I live on an island, one whose shores were, for millennia, invaded and settled by tribes from North, South and East. Each left their marks upon our languages: Celtic and Gallic, Latin and Norman, Angle, Saxon and Norse. The river of language swallowed up or skirted around new words and concepts and flowed along regardless. When The Conqueror’s men, with swords and the mediaeval equivalent of clipboards, arrived to question their subjects about the places they newly owned, language was of limited use.   The rational Normans were categorists.   There had to be a name for everything.

“What is its name?” they would demand of locals, pointing, perhaps, at a river.

“River,” the bemused peasants would answer, for why should it need a name?

English: River Piddle Behind Affpuddle Church

River Piddle  (Photo credit: Wikipedia)

In their tongue, the word for river was ‘afon’.  Thus the unsuspecting Normans duly wrote ‘River River’ on their maps – and England is littered with River Avons. If there were two rivers close by, of course, it might have been useful for the locals to have some linguistic means of differentiating between them.   One might be fast-flowing, for example, while another less so. It takes little imagination, then, to understand why the River Piddle in Dorset is so named.

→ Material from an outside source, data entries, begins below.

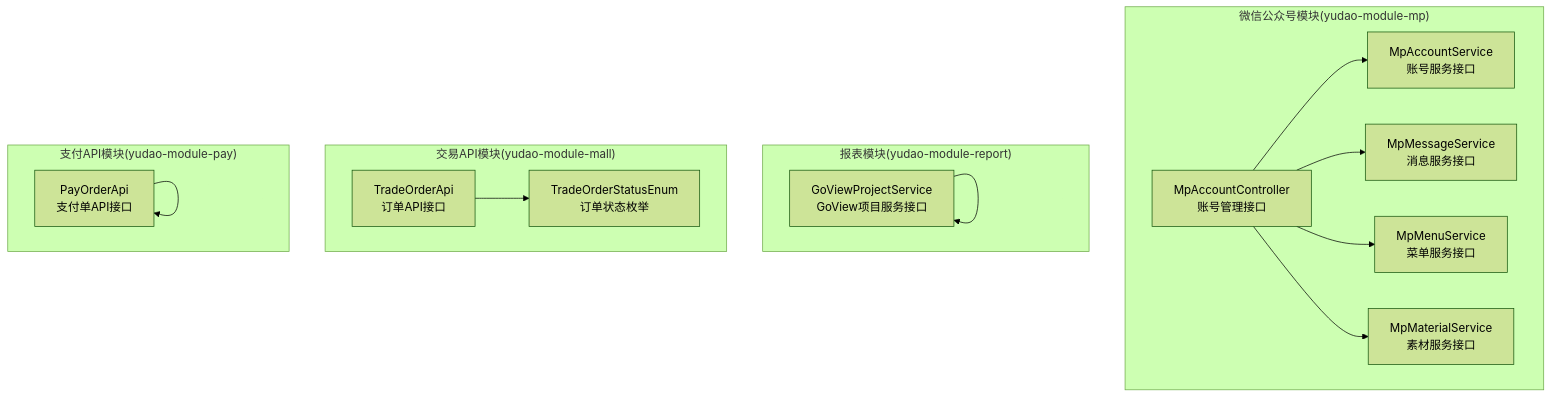
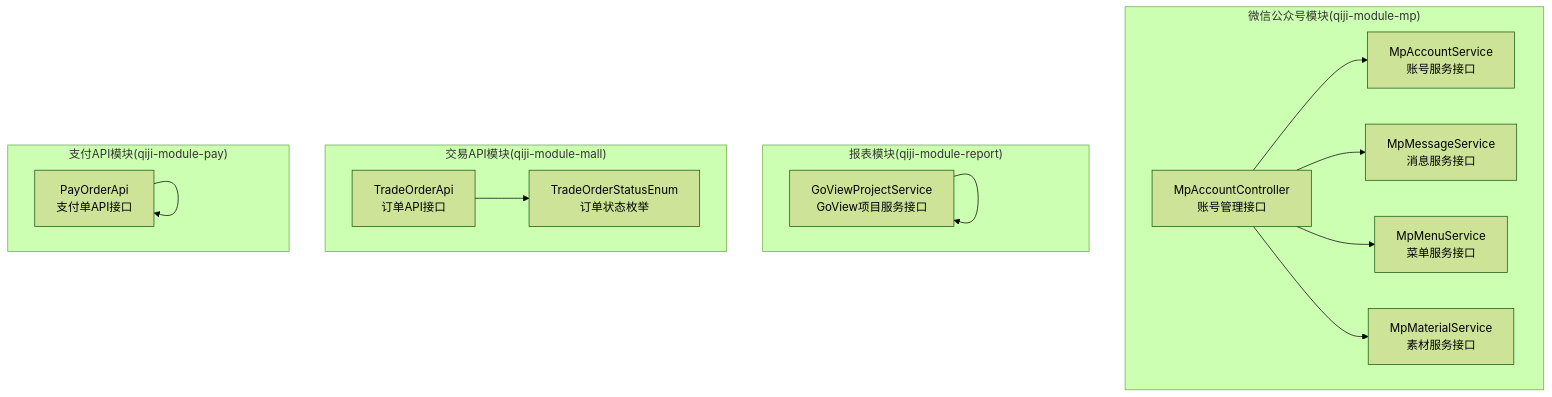
Before and after one commit to zhuangpengLI/AgenticCPS: the first of 8 diagrams in backend/.qoder/repowiki/zh/content/核心业务模块/其他业务模块.md, drawn with Mermaid (forest theme). The commit also changed other lines of this file and 3489 other files, not shown here.

````diff
--- a/backend/.qoder/repowiki/zh/content/核心业务模块/其他业务模块.md
+++ b/backend/.qoder/repowiki/zh/content/核心业务模块/其他业务模块.md
@@ -39,27 +39,27 @@
 ```mermaid
 graph TB
-subgraph "微信公众号模块(yudao-module-mp)"
+subgraph "微信公众号模块(qiji-module-mp)"
 MP_Ctrl["MpAccountController<br/>账号管理接口"]
 MP_Svc_Acc["MpAccountService<br/>账号服务接口"]
 MP_Svc_Msg["MpMessageService<br/>消息服务接口"]
 MP_Svc_Menu["MpMenuService<br/>菜单服务接口"]
 MP_Svc_Mat["MpMaterialService<br/>素材服务接口"]
 end
-subgraph "报表模块(yudao-module-report)"
+subgraph "报表模块(qiji-module-report)"
 REP_Svc["GoViewProjectService<br/>GoView项目服务接口"]
 end
-subgraph "交易API模块(yudao-module-mall)"
+subgraph "交易API模块(qiji-module-mall)"
 TRADE_API["TradeOrderApi<br/>订单API接口"]
 TRADE_ENUM["TradeOrderStatusEnum<br/>订单状态枚举"]
 end
-subgraph "支付API模块(yudao-module-pay)"
+subgraph "支付API模块(qiji-module-pay)"
 PAY_API["PayOrderApi<br/>支付单API接口"]
 end
 MP_Ctrl --> MP_Svc_Acc
 MP_Ctrl --> MP_Svc_Msg
 MP_Ctrl --> MP_Svc_Menu
 MP_Ctrl --> MP_Svc_Mat
 REP_Svc --> REP_Svc
 TRADE_API --> TRADE_ENUM
 PAY_API --> PAY_API
 ```
````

The fluidity of the vulgar language allows for local diversity.  Where I grew up, in the south east of the land, we’d trot along the twitten to school. My children, born in East Anglia, would have used a folly.  Elsewhere these are snickets, alleys, cuts, twitches and footpaths. This gives each area – each neighbourhood, even – a private way of conversing, one which excludes outsiders.   Doubtless there have been many times in the history of this land when the ability to chat thus,  beneath the radar of the highborn and oppressors with their Norman French, Latin or King’s/Queen’s English, has been of considerable value in preserving customs, secrets and even lives.

English: The Mediterranean Sea in Banyalbufar,...

A recent visit to the island of Mallorca in the Mediterranean Sea revealed a similar linguistic heritage.  Theirs too is a history of occupation and assimilation: the mysterious ‘Sea People’, Spanish, Moors, Romans, Knights Templar and others have come and gone.  The current place names are a glorious mix of Arabic, Spanish and, most commonly, the two native languages of the island – Catalan (the island’s official language) and Mallorquin.

I was unaware of the existence of this latter tongue until I arrived there.  When spoken, it sounds like no language I’ve ever heard, although there are elements of French and Spanish lurking within.  Mallorquin is truly a ‘vulgar’ language – a language of the people.  Its words and cadences vary from village to village, town to town.  It’s not a language of books and scripts, but of concealed local gossip, heritage, history and legend – belonging to and confined within the island.  Its fluidity and rusticity are its salvation.  Outsiders will shrug and leave it well alone.  That way, it will flow and flourish.